by Taylor Dinerman
|The giant aerospace companies are, is essence, defense contractors, with dual-use space divisions.|
Nothing is necessarily wrong with this. A few large unfocused US companies do quite well: GE, United Technologies, and 3M all manage to thrive in spite of their lack of a single core product. It does take extraordinary management and leadership skills to keep these companies prospering, however, and without it they may go the way of the old conglomerates of the 1960s.
For today’s aerospace giants the problem is that while they may be skilled at winning competitions or at teaming with those that do, they seem to lack the ability to inspire young professionals. Extraordinary feats of engineering and technological skill are needed to radically improve things such as access to low Earth orbit (LEO) or in space propulsion. Such breakthroughs will most likely come from the “NewSpace” sector or from university-based researchers.
The problem is not specific to Boeing or Lockheed Martin: they actually compare well to most other industrial dinosaurs such as General Motors or Ford. It’s obvious that huge corporations, run according to sound business principles and subject to everything from the latest Sarbanes Oxley regulations to “grandfathered in” union agreements from the 1940s, are not going to stick their necks out seeking major technological breakthroughs, at least not with their own money.
Over the next decade we should expect that the space divisions of these large firms will become increasingly autonomous. They will develop their own corporate strategies and will take greater control of hiring and promotion. Above all they will be given control of a larger slice of the net profits in order to carry out complex R&D programs and to acquire smaller innovative companies and the extremely valuable intellectual property that goes along with them.
The greatest harm the “aerospace” mentality does to the national interest is in the area of military space doctrine and policy. This has evolved along lines originally laid out for air warfare and adapted to achieving the tactical, operational and strategic goals of the air campaign. This is most evident in the way that the space forces have been forced to think in terms of separate missile defense, defensive counterspace, and offensive counterspace systems and operations. While having different plans and weapons for use in defending one’s own airfields, infrastructure, and other targets and attacking those of the enemy make good sense, the same model does not necessarily work in space. Satellites and warheads in LEO travel at similar altitudes and velocities. In the near future satellites, like warheads, may have their own sets of decoys, and distinguishing between those decoys and the targets will require the same kinds of surveillance, tracking, and discrimination that an operational missile defense system needs.

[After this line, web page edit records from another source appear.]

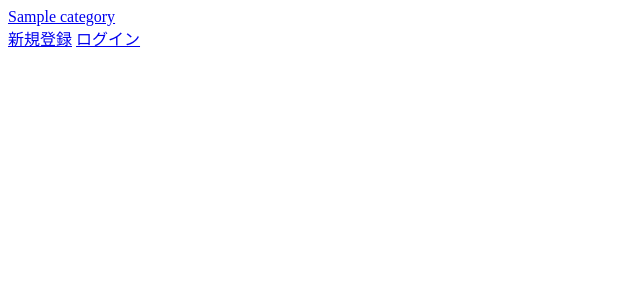
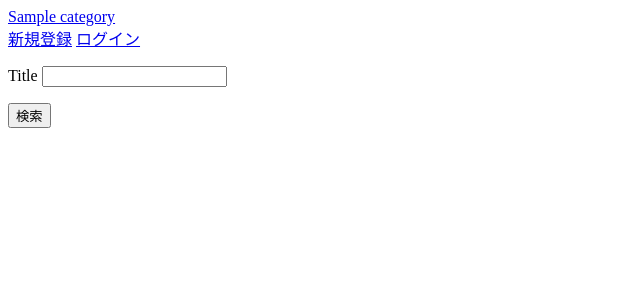
Before and after one commit to tt2tt/5ch_clone, a Rails app: page /categories in a window 1280 px wide. Shown: the top 300 px of the page, without its empty margins (0-640 px from the left). Run offline with Rails 7, Linux system fonts and the light colour scheme; tables that the repository leaves empty hold one stand-in row (values such as "Sample post"); style sheets or scripts are compiled from the project's sources.

Commit message:
横断検索機能（スレッド・レス）の作成

```diff
--- a/app/views/categories/index.html.erb
+++ b/app/views/categories/index.html.erb
@@ -15,3 +15,13 @@
     <%= link_to "ログイン", new_user_session_path %>
   <% end %>
 </div>
+
+<div class="search">
+  <%= form_with(model: Board.new, url: boards_path, method: :get, local: true) do |f| %>
+  <p>
+    <%= f.label :title %>
+    <%= f.text_field :title %>
+  </p>
+    <%= f.submit '検索', id: 'search_button' %>
+<% end %>
+</div>
```
Also changed, not shown: app/controllers/boards_controller.rb (+10 -0 lines).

Warfare in medium and geosynchronous orbits, and beyond, will have different characteristics and challenges from those in LEO. Different parts of this theater of war require different approaches, and the tactics and operational methods used to fight in each area will have to be adapted to the particular environment without reference to an terrestrial template.
In the 1920s air power theorists often claimed that strategic bombing, all by itself, could win future wars. The Italian Guilo Douhet was one of the most extreme proponents of this view. Since then it has been put to the test, and with the single, questionable exception of the 1999 war between NATO and Serbia over Kosovo, it has never worked.
|US space supremacy is a thing of the past, if indeed it ever existed in the first place.|
No space power advocate has ever made the case that space systems and weapons could, by themselves, win a war. At most they can give the side that has them and uses them as part of an effective strategy a decisive advantage. US space power is an enabling, force-multiplying complex of hardware, software, personnel, and ideas that exists to support the goals of the president and the theater commanders.
US space supremacy is a thing of the past, if indeed it ever existed in the first place. Having a lot of defenseless high-value targets in orbit does not translate into military superiority in the face of any kind of attack. The problem can be remedied, but only by building a new kind of space asset designed to survive in a new realm, full of enemy active measures.
Space power is a national asset that needs dedicated stewardship. The problem will not be solved by recreating the National Space Council chaired by the Vice President or a new government-industry panel. Creating a new space service, though ultimately desirable, will do little to help overcome these difficulties in the short run. What is needed is a set of leaders in government and industry who have the vision and the courage to push for it, to protect it, and to make sure that it is properly used.